Comparative transcriptomic analysis reveals the regulatory effects of inorganic nitrogen on the biosynthesis of Monascus pigments and citrinin†
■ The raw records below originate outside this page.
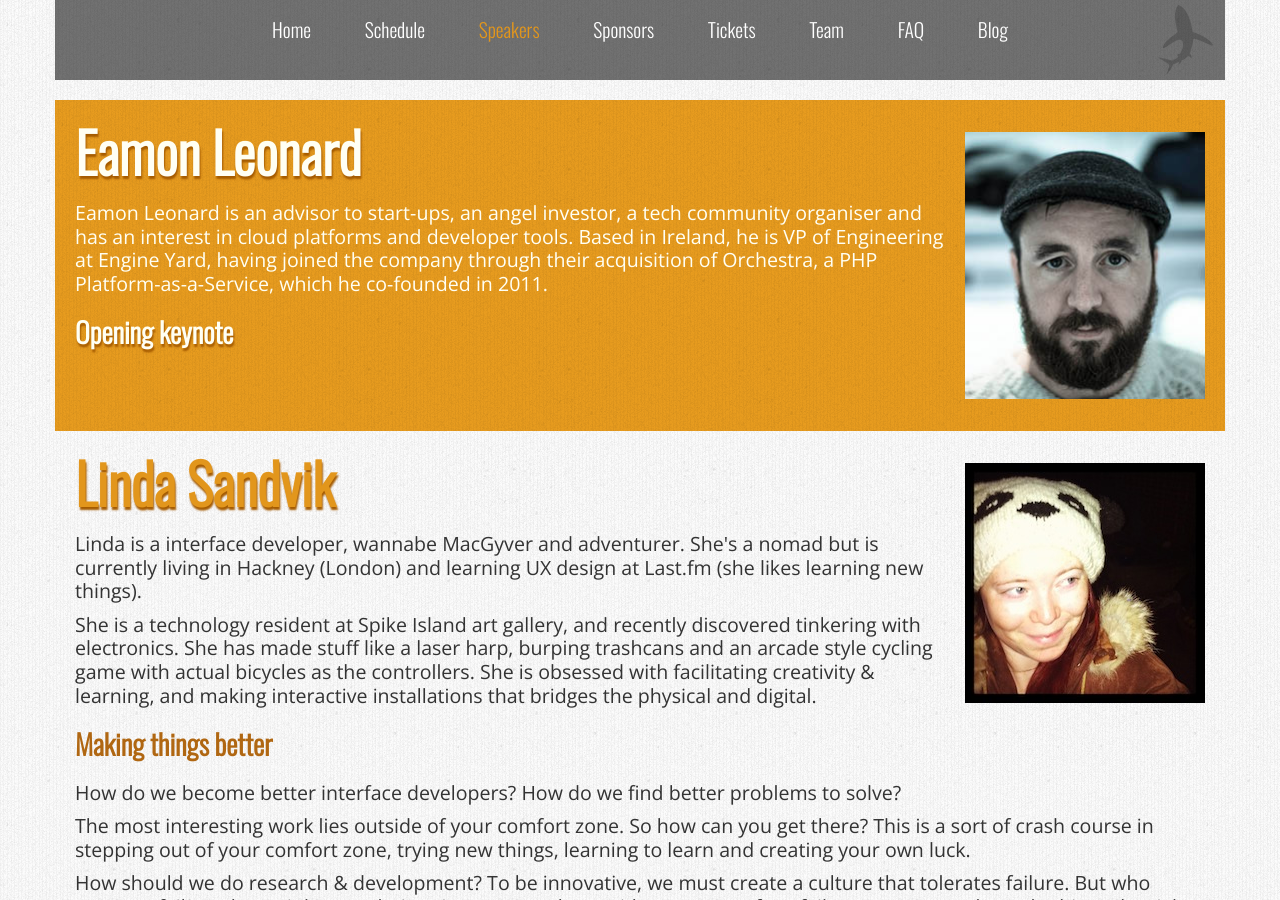
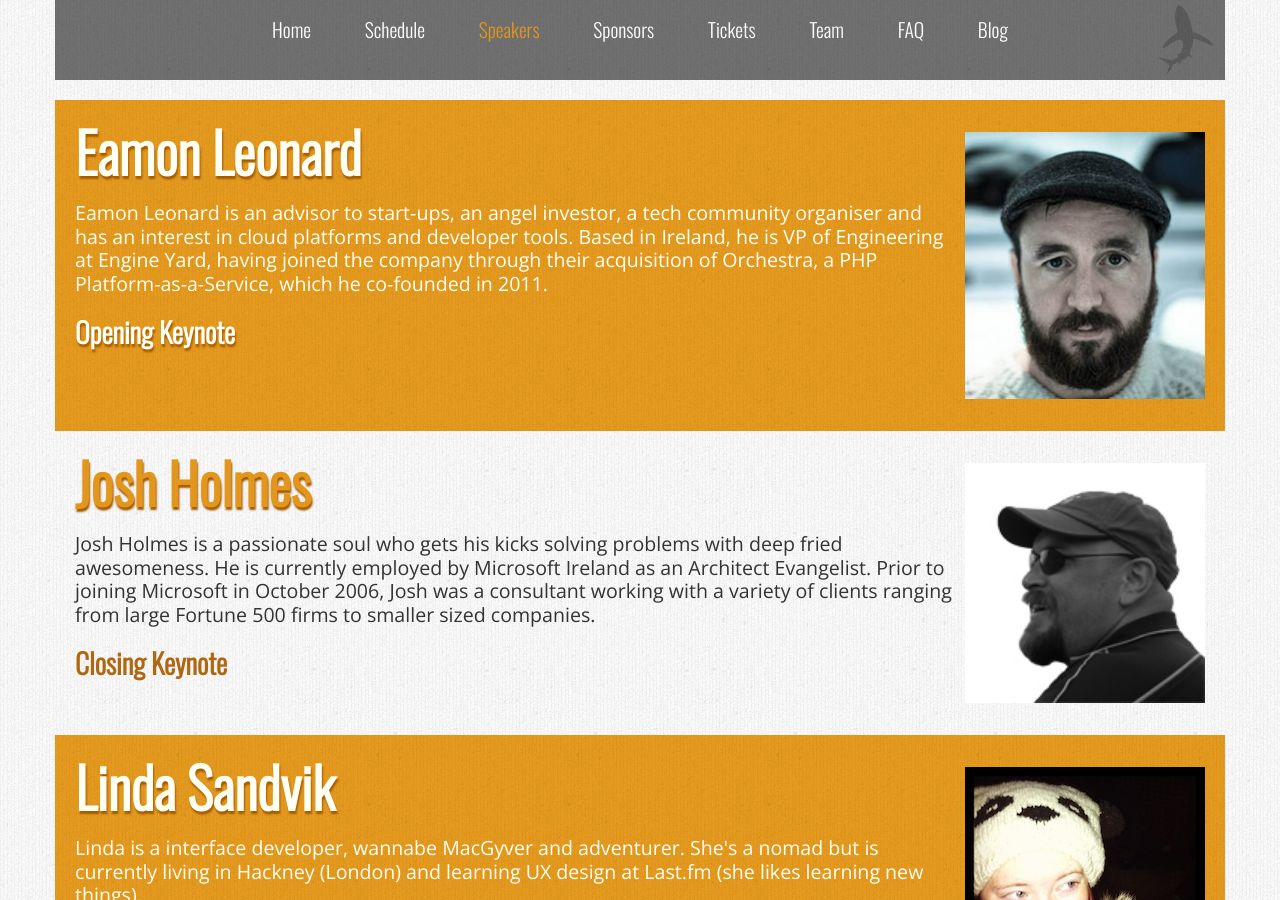
Before and after one commit to whiskyweb/whiskyweb-website, a Jekyll site: the page built from speakers.html, in a window 1280 px wide and 900 px high. Built offline with Jekyll 4.4.1, drawn with Linux system fonts in a browser that asks for light colours; nearby versions of some CDN libraries; Markdown is read by kramdown in place of the engine named in the settings.

Commit message:
Add Josh Holmes as closing keynote.

```diff
--- a/schedule.html
+++ b/schedule.html
@@ -124,7 +124,7 @@ title: Schedule
             </tr>
             <tr>
                 <td class="time">17:30</td>
-                <td colspan="2" class="stripe">Closing Keynote</td>
+                <td colspan="2" class="stripe">Closing Keynote by <a href="/speakers.html#josh">Josh Holmes</a></td>
             </tr>
             <tr>
                 <td class="time bthick">18:30</td>
--- a/speakers.html
+++ b/speakers.html
@@ -14,13 +14,28 @@ title: Speakers
             <p>Eamon Leonard is an advisor to start-ups, an angel investor, a tech community organiser and has an interest in cloud platforms and developer tools. Based in Ireland, he is VP of Engineering at Engine Yard, having joined the company through their acquisition of Orchestra, a PHP Platform-as-a-Service, which he co-founded in 2011.</p>
         </div>
 
-        <h2>Opening keynote</h2>
+        <h2>Opening Keynote</h2>
         <div class="abstract">
 
         </div>
     </div>
 
-    <div class="speaker  clearfix" id="linda">
+    <div class="speaker clearfix" id="josh">
+
+        <img class="hidden-phone" src="/img/josh.jpg" alt="Josh Holmes" />
+
+        <h1>Josh Holmes</h1>
+        <div class="bio">
+            <p>Josh Holmes is a passionate soul who gets his kicks solving problems with deep fried awesomeness. He is currently employed by Microsoft Ireland as an Architect Evangelist. Prior to joining Microsoft in October 2006, Josh was a consultant working with a variety of clients ranging from large Fortune 500 firms to smaller sized companies.</p>
+        </div>
+
+        <h2>Closing Keynote</h2>
+        <div class="abstract">
+
+        </div>
+    </div>
+
+    <div class="speaker yellow clearfix" id="linda">
 
         <img class="hidden-phone" src="/img/lsandvik.jpg" alt="Linda Sandvik" />
 
@@ -38,7 +53,7 @@ title: Speakers
         </div>
     </div>
 
-    <div class="speaker yellow clearfix" id="ian">
+    <div class="speaker clearfix" id="ian">
 
         <img class="hidden-phone" src="img/ibarber.jpg" alt="Ian Barber" />
 
@@ -53,7 +68,7 @@ title: Speakers
         </div>
     </div>
 
-    <div class="speaker clearfix" id="ross">
+    <div class="speaker yellow clearfix" id="ross">
 
         <img class="hidden-phone" src="/img/rtuck.jpg" alt="Ross Tuck" />
 
@@ -68,7 +83,7 @@ title: Speakers
         </div>
     </div>
 
-    <div class="speaker yellow clearfix" id="david">
+    <div class="speaker clearfix" id="david">
 
         <img class="hidden-phone" src="/img/dzuelke.jpg" alt="David Zuelke" />
 
@@ -85,7 +100,7 @@ title: Speakers
         </div>
     </div>
 
-    <div class="speaker clearfix" id="ade">
+    <div class="speaker yellow clearfix" id="ade">
 
         <img class="hidden-phone" src="/img/ade.jpg" alt="Ade Oshineye" />
 
@@ -101,7 +116,7 @@ title: Speakers
         </div>
     </div>
 
-    <div class="speaker yellow clearfix" id="andy">
+    <div class="speaker clearfix" id="andy">
 
         <img class="hidden-phone" src="/img/andy.jpg" alt="Andy Hume" />
 
@@ -116,7 +131,7 @@ title: Speakers
         </div>
     </div>
 
-    <div class="speaker clearfix" id="alan">
+    <div class="speaker yellow clearfix" id="alan">
 
         <img class="hidden-phone" src="/img/alan.jpg" alt="Alan Greenblatt" />
 
@@ -131,7 +146,7 @@ title: Speakers
         </div>
     </div>
 
-    <div class="speaker yellow" id="lorna">
+    <div class="speaker clearfix" id="lorna">
 
         <img class="hidden-phone" src="/img/lorna.jpg" alt="Lorna Mitchell" />
 
```
Also changed, not shown: img/josh.jpg (added).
Monascus spp. and its secondary metabolites have been widely applied in foods and medicines for thousands of years in eastern Asia. Nitrogen sources are essential nutrients for the growth and metabolism of Monascus spp. Our previous study found that inorganic nitrogen sources (especially NH4Cl and NH4NO3) promoted the biosynthesis of Monascus pigments (MPs) and inhibited the production of citrinin. The objective of the present study was to investigate the regulatory mechanism of inorganic nitrogen on the biosynthesis of MPs and citrinin by the comparative transcriptional approach (RNA sequencing combined with RT-qPCR). Results indicated that the submerged fermentation of M. purpureus M3103 with NH4Cl or NH4NO3 as the sole nitrogen source can significantly increase the yields of MPs (especially for Monascus orange and red pigments) and decrease citrinin production, compared with the organic nitrogen source (peptone group). Comparative transcriptomic profiling by RNA sequencing found that the numbers of differentially expressed genes (DEGs) between different experimental groups—M group (peptone group) vs. ML group (NH4Cl group), and M group (peptone group) vs. MX group (NH4NO3 group), were 722 and 1287, respectively. Kyoto Encyclopedia of Genes and Genomes (KEGG) pathway analysis revealed that genes involved in carbon and nitrogen metabolism, biosynthesis of amino acids were up-regulated by NH4Cl and NH4NO3, which would produce more biosynthetic precursors for MPs. Whereas, the inorganic nitrogen source (both of NH4Cl and NH4NO3) down-regulated the expression levels of genes involved in tyrosine metabolism. In addition, NR analysis indicated that the essential genes and transcription factors involved in the biosynthesis pathway of citrinin were down-regulated by NH4Cl and NH4NO3. These results indicated that NH4Cl or NH4NO3 as a nitrogen source for M. purpureus M3103 can significantly promote the precursor synthesis of Monascus pigments, but reduce the transcription of polyketide synthase for citrinin, and therefore significantly increase Monascus pigments production and decrease citrinin formation. These findings will facilitate a comprehensive understanding of the regulatory mechanisms of inorganic nitrogen in the biosynthesis of secondary metabolites in M. purpureus, and would benefit the application of M. purpureus in the production of MPs.